By: Meg Barbor, MPH
Posted: Friday, June 2, 2017

Prolonged tamoxifen therapy is preferable to ovarian ablation followed by aromatase inhibitor therapy in premenopausal women with estrogen receptor–positive breast cancer who have been treated with tamoxifen for 5 years, according to the results of a modeling study presented by Janice S. Kwon, MD, of the University of British Columbia, Vancouver, and colleagues, at the 2017 American College of Obstetricians and Gynecologists (ACOG) Annual Meeting (Abstract 110P).

“Short-term evidence suggests that aromatase inhibitors have an advantage over tamoxifen,” stated Dr. Kwon in a recent interview. However, when a woman with estrogen receptor–positive breast cancer undergoes oophorectomy, she is at greater risk for such complications as bone loss and heart attacks due to the fact that she cannot proceed to hormone replacement therapy.
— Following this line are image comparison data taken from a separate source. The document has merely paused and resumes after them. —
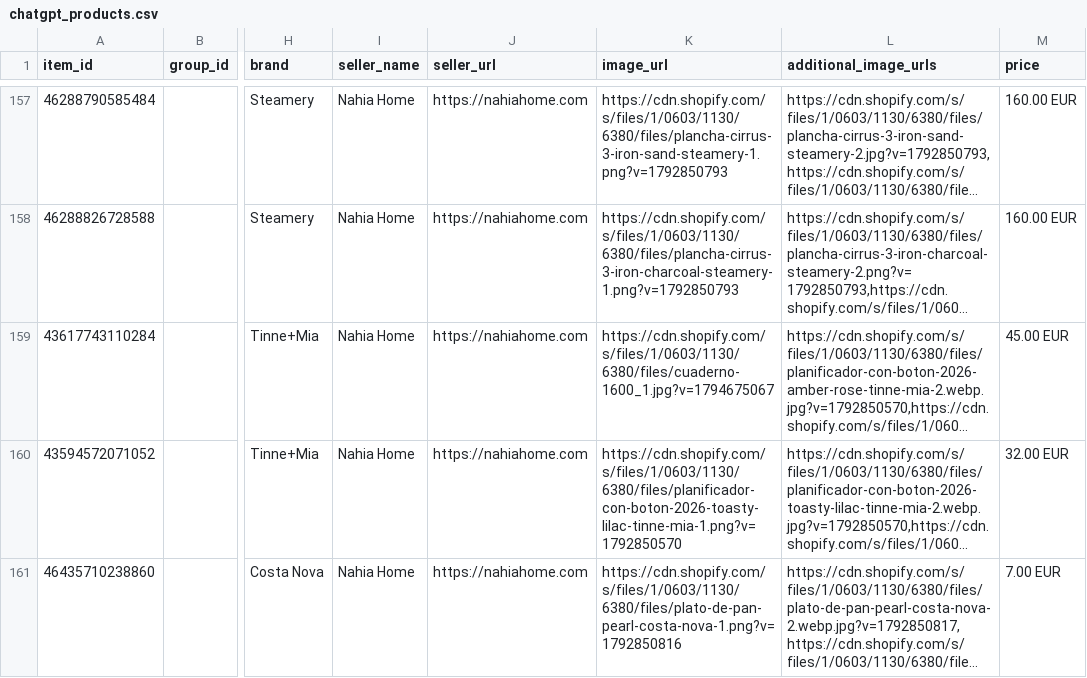
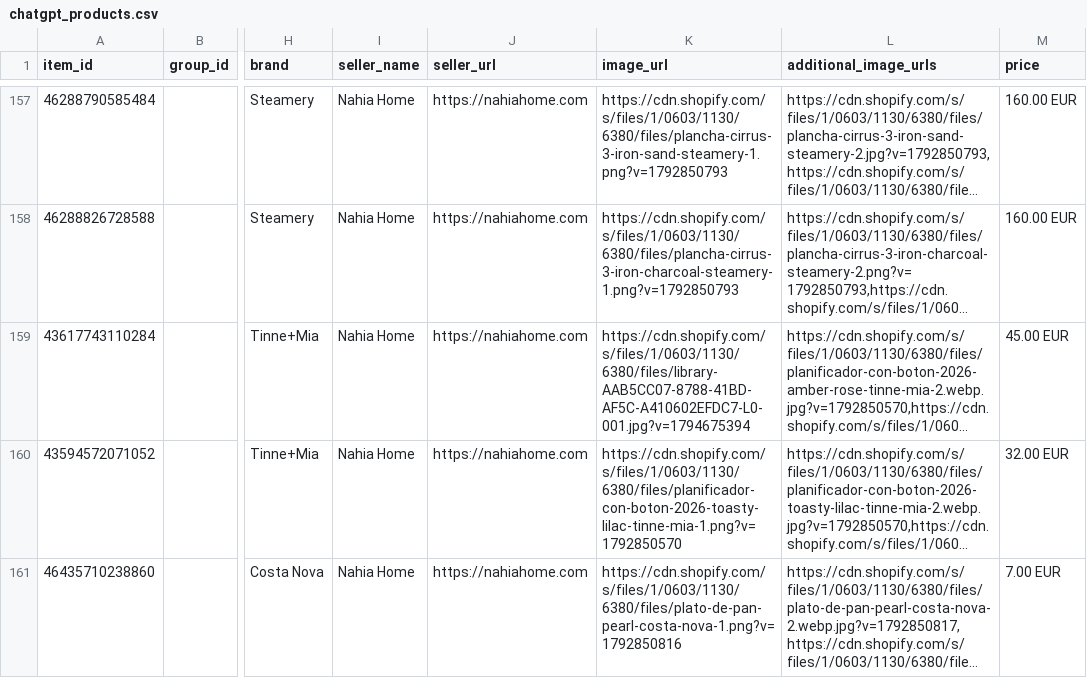
Before and after one commit to josemiguelotaduy-ctrl/nahia-operations, a CSV file: chatgpt_products.csv, drawn as a sheet; only a part is shown, gaps mark what is left out; long unchanged cells end in …; the diff names each change by its address in the sheet, - before the commit and + after, or states it on an @@ line.

```diff
--- a/chatgpt_products.csv
+++ b/chatgpt_products.csv
-K159 (image_url): https://cdn.shopify.com/s/files/1/0603/1130/6380/files/cuaderno-1600_1.jpg?v=1794675067
+K159 (image_url): https://cdn.shopify.com/s/files/1/0603/1130/6380/files/library-AAB5CC07-8788-41BD-AF5C-A410602EFDC7-L0-001.jpg?v=1794675394
```
Also changed, not shown: 2 other files.
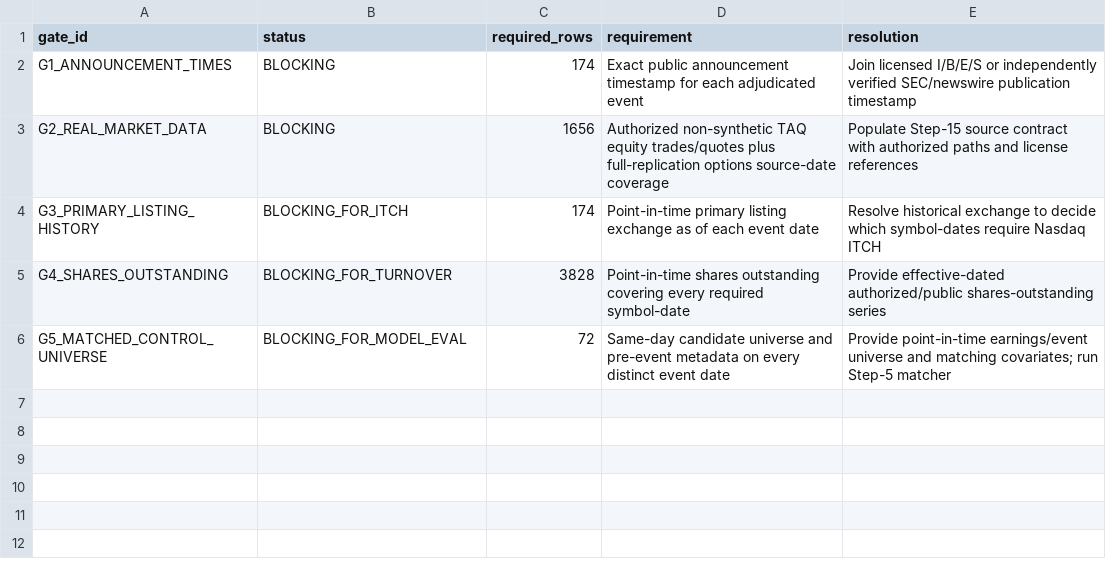
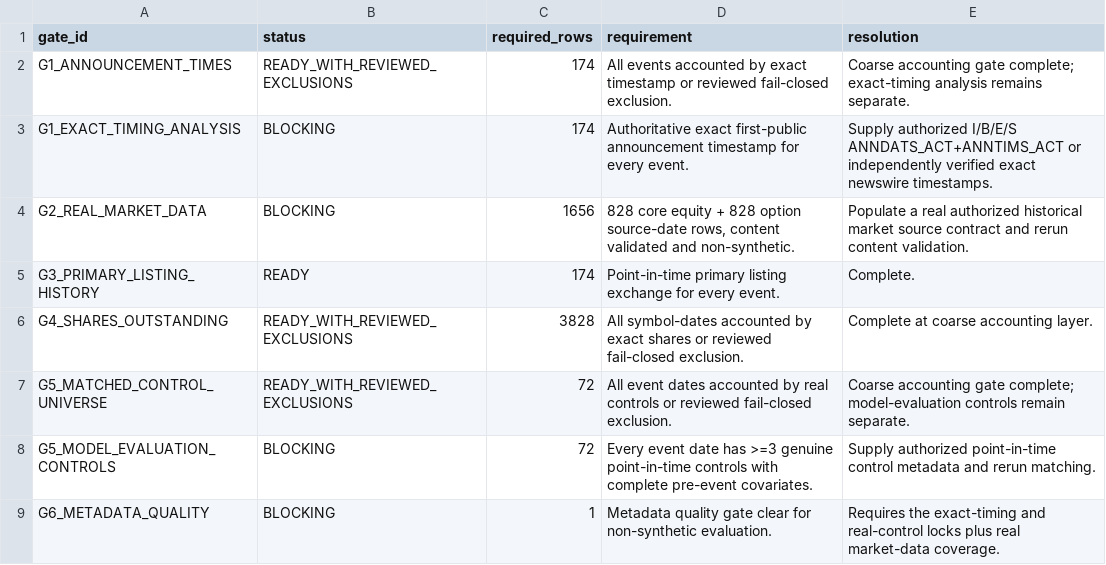
Before and after one commit to P00NSMASHER/trading-platform, a CSV file: data/processed/coverage_plan_real/unresolved_gates.csv, drawn as a sheet.

```diff
--- a/data/processed/coverage_plan_real/unresolved_gates.csv
+++ b/data/processed/coverage_plan_real/unresolved_gates.csv
@@ -1,6 +1,9 @@
 gate_id,status,required_rows,requirement,resolution
-G1_ANNOUNCEMENT_TIMES,BLOCKING,174,Exact public announcement timestamp for each adjudicated event,Join licensed I/B/E/S or independently verified SEC/newswire publication timestamp
-G2_REAL_MARKET_DATA,BLOCKING,1656,Authorized non-synthetic TAQ equity trades/quotes plus full-replication options source-date coverage,Populate Step-15 source contract with authorized paths and license references
-G3_PRIMARY_LISTING_HISTORY,BLOCKING_FOR_ITCH,174,Point-in-time primary listing exchange as of each event date,Resolve historical exchange to decide which symbol-dates require Nasdaq ITCH
-G4_SHARES_OUTSTANDING,BLOCKING_FOR_TURNOVER,3828,Point-in-time shares outstanding covering every required symbol-date,Provide effective-dated authorized/public shares-outstanding series
-G5_MATCHED_CONTROL_UNIVERSE,BLOCKING_FOR_MODEL_EVAL,72,Same-day candidate universe and pre-event metadata on every distinct event date,Provide point-in-time earnings/event universe and matching covariates; run Step-5 matcher
+G1_ANNOUNCEMENT_TIMES,READY_WITH_REVIEWED_EXCLUSIONS,174,All events accounted by exact timestamp or reviewed fail-closed exclusion.,Coarse accounting gate complete; exact-timing analysis remains separate.
+G1_EXACT_TIMING_ANALYSIS,BLOCKING,174,Authoritative exact first-public announcement timestamp for every event.,Supply authorized I/B/E/S ANNDATS_ACT+ANNTIMS_ACT or independently verified exact newswire timestamps.
+G2_REAL_MARKET_DATA,BLOCKING,1656,"828 core equity + 828 option source-date rows, content validated and non-synthetic.",Populate a real authorized historical market source contract and rerun content validation.
+G3_PRIMARY_LISTING_HISTORY,READY,174,Point-in-time primary listing exchange for every event.,Complete.
+G4_SHARES_OUTSTANDING,READY_WITH_REVIEWED_EXCLUSIONS,3828,All symbol-dates accounted by exact shares or reviewed fail-closed exclusion.,Complete at coarse accounting layer.
+G5_MATCHED_CONTROL_UNIVERSE,READY_WITH_REVIEWED_EXCLUSIONS,72,All event dates accounted by real controls or reviewed fail-closed exclusion.,Coarse accounting gate complete; model-evaluation controls remain separate.
+G5_MODEL_EVALUATION_CONTROLS,BLOCKING,72,Every event date has >=3 genuine point-in-time controls with complete pre-event covariates.,Supply authorized point-in-time control metadata and rerun matching.
+G6_METADATA_QUALITY,BLOCKING,1,Metadata quality gate clear for non-synthetic evaluation.,Requires the exact-timing and real-control locks plus real market-data coverage.
```
Also changed, not shown: 9 other files.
The investigators compared three treatment regimens: 5 additional years of tamoxifen, ovarian ablation followed by an aromatase inhibitor, and no additional treatment. A simulation of treatment-related adverse events predicted that 5 additional years of tamoxifen would lead to more cases of endometrial cancer and thromboembolic events, whereas ovarian ablation followed by an aromatase inhibitor may produce more bone fractures, coronary heart disease events, and strokes.